"I Feel" vs "I Know" in Personal Finance

How many times in your life have you started a sentence with the words I feel? When we use these two words in a financial discussion, they can sometimes thrust you into a world of make believe. For example, I had a conversation with a young lady a few weeks ago who graduated from college in 2015. While asking a few questions so I could better understand her current financial situation, I noticed she kept saying, "I feel" while giving her response.

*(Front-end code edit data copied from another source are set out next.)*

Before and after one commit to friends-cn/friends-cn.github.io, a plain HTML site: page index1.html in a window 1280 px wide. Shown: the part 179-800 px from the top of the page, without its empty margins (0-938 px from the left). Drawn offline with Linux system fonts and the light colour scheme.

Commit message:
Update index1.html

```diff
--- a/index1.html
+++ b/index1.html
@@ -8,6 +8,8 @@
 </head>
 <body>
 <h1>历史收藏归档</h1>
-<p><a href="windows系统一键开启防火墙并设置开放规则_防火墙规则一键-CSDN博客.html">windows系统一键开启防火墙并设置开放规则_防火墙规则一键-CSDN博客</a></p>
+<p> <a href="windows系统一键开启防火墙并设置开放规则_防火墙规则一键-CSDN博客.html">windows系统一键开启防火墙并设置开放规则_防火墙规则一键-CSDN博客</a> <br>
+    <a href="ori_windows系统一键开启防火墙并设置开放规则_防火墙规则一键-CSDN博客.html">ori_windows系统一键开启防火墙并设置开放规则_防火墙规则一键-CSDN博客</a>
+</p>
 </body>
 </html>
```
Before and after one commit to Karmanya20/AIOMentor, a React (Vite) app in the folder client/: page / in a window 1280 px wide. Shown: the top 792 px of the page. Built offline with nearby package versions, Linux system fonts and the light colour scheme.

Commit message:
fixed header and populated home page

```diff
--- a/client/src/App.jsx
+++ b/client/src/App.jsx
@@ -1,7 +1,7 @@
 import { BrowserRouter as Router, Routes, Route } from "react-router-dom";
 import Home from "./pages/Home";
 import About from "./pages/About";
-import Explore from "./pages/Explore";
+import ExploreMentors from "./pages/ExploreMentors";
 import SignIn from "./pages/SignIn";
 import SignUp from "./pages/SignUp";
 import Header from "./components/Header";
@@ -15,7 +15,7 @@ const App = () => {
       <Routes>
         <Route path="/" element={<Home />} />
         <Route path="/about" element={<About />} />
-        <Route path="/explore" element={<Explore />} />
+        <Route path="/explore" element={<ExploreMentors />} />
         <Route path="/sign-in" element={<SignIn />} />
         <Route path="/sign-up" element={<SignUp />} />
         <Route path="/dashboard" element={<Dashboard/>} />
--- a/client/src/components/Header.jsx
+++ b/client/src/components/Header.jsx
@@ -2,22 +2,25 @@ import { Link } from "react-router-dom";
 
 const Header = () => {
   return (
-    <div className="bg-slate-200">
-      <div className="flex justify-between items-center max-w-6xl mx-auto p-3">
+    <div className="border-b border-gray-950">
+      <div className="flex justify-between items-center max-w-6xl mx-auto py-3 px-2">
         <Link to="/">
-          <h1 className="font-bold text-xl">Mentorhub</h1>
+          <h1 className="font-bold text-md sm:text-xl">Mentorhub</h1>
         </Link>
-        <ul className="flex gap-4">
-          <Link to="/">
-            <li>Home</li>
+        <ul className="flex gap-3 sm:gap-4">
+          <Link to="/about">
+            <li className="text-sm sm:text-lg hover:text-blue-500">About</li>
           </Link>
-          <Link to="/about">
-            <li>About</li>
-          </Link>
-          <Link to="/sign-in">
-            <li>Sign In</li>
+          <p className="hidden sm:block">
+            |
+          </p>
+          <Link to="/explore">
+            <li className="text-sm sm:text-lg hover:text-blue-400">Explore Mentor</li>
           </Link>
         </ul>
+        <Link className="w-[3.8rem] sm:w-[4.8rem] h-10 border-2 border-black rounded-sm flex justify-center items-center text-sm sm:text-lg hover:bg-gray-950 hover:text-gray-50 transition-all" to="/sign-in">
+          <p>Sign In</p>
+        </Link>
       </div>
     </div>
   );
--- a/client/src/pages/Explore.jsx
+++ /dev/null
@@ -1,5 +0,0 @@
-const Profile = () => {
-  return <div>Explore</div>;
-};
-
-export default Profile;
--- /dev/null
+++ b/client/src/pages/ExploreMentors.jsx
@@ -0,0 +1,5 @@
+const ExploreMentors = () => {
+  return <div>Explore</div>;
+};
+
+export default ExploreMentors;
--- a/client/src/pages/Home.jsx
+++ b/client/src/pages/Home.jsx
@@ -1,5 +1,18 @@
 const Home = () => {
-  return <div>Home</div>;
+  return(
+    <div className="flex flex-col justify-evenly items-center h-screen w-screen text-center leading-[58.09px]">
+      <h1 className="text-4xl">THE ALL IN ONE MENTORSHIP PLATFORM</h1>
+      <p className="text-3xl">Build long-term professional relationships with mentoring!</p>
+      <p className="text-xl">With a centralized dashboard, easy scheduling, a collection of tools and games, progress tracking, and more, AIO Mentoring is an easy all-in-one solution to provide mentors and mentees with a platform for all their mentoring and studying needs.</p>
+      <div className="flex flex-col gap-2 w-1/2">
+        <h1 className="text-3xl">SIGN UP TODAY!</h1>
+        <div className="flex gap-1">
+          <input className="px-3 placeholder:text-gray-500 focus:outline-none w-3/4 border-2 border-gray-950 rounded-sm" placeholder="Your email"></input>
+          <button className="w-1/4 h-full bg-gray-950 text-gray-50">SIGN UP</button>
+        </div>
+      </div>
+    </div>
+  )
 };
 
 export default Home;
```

One of her goals is to get an apartment of her own and move out of her parent's home. I recall her saying, "I feel like I need my own apartment at this stage in my life." When it comes to money, feelings are one thing and then facts can sometimes be quite different. After discussing her income and monthly bills, we quickly discovered she could not afford to move out of her parent's home. A quick math calculation provided the answer we needed. We then were able to come up with a plan of action to increase her income and minimize expenses (usually the only two ways to solve a financial problem).

Here are a few financial questions that can be answered with a fact (or estimate) and not a feeling:

  • If my employer told me I was getting laid off in three months, how many months could I live before having to borrow? The answer can be found by adding up your household expenses that are mandatory (e.g., mortgage, homeowner's insurance, utilities, grocery, car payment, car insurance, health insurance). Next, divide the balance in your emergency fund by the total of your monthly expenses. For example, if your mandatory monthly expenses totaled $4,000 and you had $12,000 in your emergency fund, you could live for 3 months ($12,000/$4,000) without having to borrow.

  • Assuming you left this world today, have you obtained the appropriate life insurance to ease the financial burden for the person(s) who would have to care for your dependent(s)? Have you documented what should happen with your estate?

  • Assuming you are an investor, do you know how you are being charged (e.g., fee-only, commission only, fees and commissions)? If you are being charged a certain percentage of AUM (assets under management - total market value of the investments that a person or entity manages on behalf of clients), how is that impacting your future wealth building capability? For example, if you have $1,000,000 in your portfolio and the AUM fee is 1% annually, that's a fee of $10,000*.

Remember, each of the above questions can and should be answered. I feel like you can do it but I know you either will or will not.

*Note: This example assumes no change in account value and a one-time charge at the end of the year. Though the published rate is annualized, fees may be taken out more frequently on a pro-rated basis - generally daily if charged by a mutual fund company, or quarterly if by an investment adviser. This means the actual amount you pay each year can vary, since your account balance varies day by day.